Monday, October 17, 2011
“It takes me an hour to reach the only functional water pump in our area. I have to struggle with the large crowd of people there to fill my bucket. I then carry it back to our tent and have one roti (chappati) for breakfast. Later, I go out to help my brothers and father in picking cotton from the farm, which is flooded with two feet of water. We are trying to salvage as much of the cotton as possible, otherwise we will have much more debt to repay in the years to come. In the evening, I work for four to five hours in a tea shop near Mirpur Khas city, where I can make 50 rupees ($.57) every day."
These are the words of a 12-year-old boy in Mirpur Khas district.

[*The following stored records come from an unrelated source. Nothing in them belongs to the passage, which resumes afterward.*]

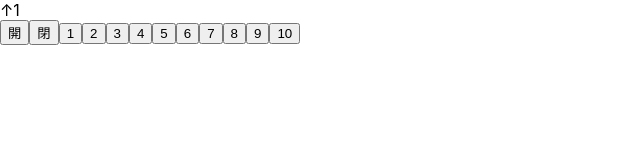
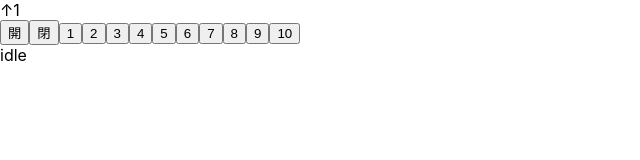
Before and after one commit to sano-home/elevator, a React (Create React App) app: page / in a window 1280 px wide. Shown: the top 160 px of the page, without its empty margins (0-640 px from the left). Built offline with nearby package versions, Linux system fonts and the light colour scheme.

Commit message:
Add move logic

```diff
--- a/src/App.tsx
+++ b/src/App.tsx
@@ -1,11 +1,9 @@
-import { ControlPanel } from './components/ControlPanel';
+import { Elevator } from "./components/Elevator";
 
 function App() {
-  const NUMBER_OF_FLOORS = 10;
-
   return (
     <div className="App">
-      <ControlPanel numberOfFloors={NUMBER_OF_FLOORS} currentFloor={1} isGoingUp={true} />
+      <Elevator />
     </div>
   );
 }
--- /dev/null
+++ b/src/components/Elevator/hooks.ts
@@ -0,0 +1,99 @@
+import { useEffect, useState } from "react";
+
+const NUMBER_OF_FLOORS = 10;
+
+type MODE = "open" | "close" | "idle" | "readyToMove" | "moving";
+
+export const useElevator = () => {
+  const [currentFloor, setCurrentFloor] = useState(1);
+  const [nextFloor, setNextFloor] = useState(0);
+  const [isGoingUp, setIsGoingUp] = useState(true);
+  const [destinationFloors, setDestinationFloors] = useState<number[]>([]);
+  const [mode, setMode] = useState<MODE>("idle");
+
+  const selectFloor = (floor: number) => {
+    console.log("selectFloor", floor);
+    if (floor === currentFloor) {
+      return;
+    }
+
+    if (destinationFloors.includes(floor)) {
+      return;
+    }
+
+    // TODO: 進行方向と逆方向の階を選択した場合もreturn
+
+    // TODO: 次の階に移動中に次の階を選択した場合もreturn
+
+    const newDestinationFloors = [...destinationFloors];
+    newDestinationFloors.push(floor);
+    setDestinationFloors(newDestinationFloors);
+  };
+
+  useEffect(() => {
+    console.log(mode, destinationFloors);
+
+    if (mode === "idle" && destinationFloors.length > 0) {
+      // 出発
+      setMode("moving");
+    } else if (mode === "moving") {
+      if (currentFloor === destinationFloors[0]) {
+        // 到着
+        // destinationFloorsから最初の1つを消す
+        const newDestinationFloors = [...destinationFloors];
+        newDestinationFloors.shift();
+        setDestinationFloors(newDestinationFloors);
+
+        // 到着したら1秒後にopenに切り替える
+        setMode("open");
+      } else {
+        // 出発
+        const isUp = currentFloor < destinationFloors[0];
+        setIsGoingUp(isUp);
+        setNextFloor(isUp ? currentFloor + 1 : currentFloor - 1);
+
+        const timerId = setTimeout(() => {
+          setCurrentFloor(nextFloor);
+        }, 1000);
+        console.log("setTimeout", timerId);
+
+        return () => {
+          console.log("clearTimeout", timerId);
+          clearTimeout(timerId);
+        };
+      }
+    } else if (mode === "open") {
+      // ドアが開く
+      const timerId = setTimeout(() => {
+        setMode("close");
+      }, 1000);
+      console.log("setTimeout Open", timerId);
+
+      return () => {
+        console.log("clearTimeout Open", timerId);
+        clearTimeout(timerId);
+      };
+    } else if (mode === "close") {
+      // ドアが閉まる
+      const timerId = setTimeout(() => {
+        setMode("idle");
+      }, 1000);
+
+      console.log("setTimeout Close", timerId);
+
+      return () => {
+        console.log("clearTimeout Close", timerId);
+        clearTimeout(timerId);
+      };
+    }
+  }, [currentFloor, destinationFloors, mode, nextFloor]);
+
+  return {
+    numberOfFloors: NUMBER_OF_FLOORS,
+    currentFloor,
+    isGoingUp,
+    setMode,
+    selectFloor,
+    mode,
+  };
+};
--- /dev/null
+++ b/src/components/Elevator/index.tsx
@@ -0,0 +1,19 @@
+import { FC } from "react";
+
+import { useElevator } from "./hooks";
+import { ControlPanel } from "./parts/ControlPanel";
+
+export const Elevator: FC = () => {
+  const { numberOfFloors, currentFloor, isGoingUp, selectFloor, mode } = useElevator();
+  return (
+    <>
+      <ControlPanel
+        numberOfFloors={numberOfFloors}
+        currentFloor={currentFloor}
+        isGoingUp={isGoingUp}
+        onClickFloor={selectFloor}
+      />
+      <div>{mode}</div>
+    </>
+  );
+};
--- a/src/components/ControlPanel/index.tsx
+++ b/src/components/Elevator/parts/ControlPanel/index.tsx
@@ -4,8 +4,8 @@ export const ControlPanel: FC<{
   numberOfFloors: number;
   currentFloor: number;
   isGoingUp: boolean;
-}> = ({ numberOfFloors, currentFloor, isGoingUp }) => {
-
+  onClickFloor: (floor: number) => void;
+}> = ({ numberOfFloors, currentFloor, isGoingUp, onClickFloor }) => {
   // create array of floor numbers start from 1
   const floors = Array.from(Array(numberOfFloors), (_, i) => i + 1);
 
@@ -19,9 +19,11 @@ export const ControlPanel: FC<{
         <button>開</button>
         <button>閉</button>
         {floors.map((floor) => (
-          <button key={floor}>{floor}</button>
+          <button key={floor} onClick={() => onClickFloor(floor)}>
+            {floor}
+          </button>
         ))}
       </div>
     </>
   );
-}
+};
--- a/src/reportWebVitals.ts
+++ b/src/reportWebVitals.ts
@@ -1,8 +1,8 @@
-import { ReportHandler } from 'web-vitals';
+import { ReportHandler } from "web-vitals";
 
 const reportWebVitals = (onPerfEntry?: ReportHandler) => {
   if (onPerfEntry && onPerfEntry instanceof Function) {
-    import('web-vitals').then(({ getCLS, getFID, getFCP, getLCP, getTTFB }) => {
+    void import("web-vitals").then(({ getCLS, getFID, getFCP, getLCP, getTTFB }) => {
       getCLS(onPerfEntry);
       getFID(onPerfEntry);
       getFCP(onPerfEntry);
```
Also changed, not shown: src/index.css (+3 -5 lines), src/index.tsx (+7 -8 lines), src/setupTests.ts (+1 -1 lines), 1 other file (tests, documents, lock files or other folders).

Even before the floods, the communities in worst affected areas of Lower Sindh were deprived of the even basic necessities such as proper housing, sufficient quantities of food, clean drinking water, education and healthcare.
This coastal belt of Sindh often experiences minor floods and was also affected by the massive riverine floods last year but what I have seen in the past few days is beyond belief. It seemed as if I had landed on another planet. What used to be farmlands resemble vast lakes touching the horizon while rows after rows of thatched shelters are pitched up along the only road spared by the floods.
Hundreds of thousands of people are homeless; those who were lucky to find room in government school buildings were pushed out when floodwaters rose to more than six feet. As men scrounge for work and fill forms to get relief supplies, women and children queue in long rows to collect water at hand pumps and trucks distributing clean water. Children walk up to their knees or swim in stagnant water.
The long term risks are alarming – peoples’ savings are invested in cattle and the surviving animals are becoming weaker due to the scarcity of food. “I am forced to sell our goats at half price before they die,” said one farmer, “and this is the only cash I have to support my family till spring crops are harvested next year. That’s why my children have to work in the city.” This means boys as young as six dropping out of schools and working in hazardous informal setups, including auto workshops, tea houses, bus stands and labor work at construction sites.
After a lackluster response from the international community and national media, interest in this emergency is slowly picking up. BBC, CNN, and Al-Jazeera, as well as national electronic and print networks are now covering the real-life stories of families struggling to survive. They need to continue sharing the details of the crisis with the world before it is too late.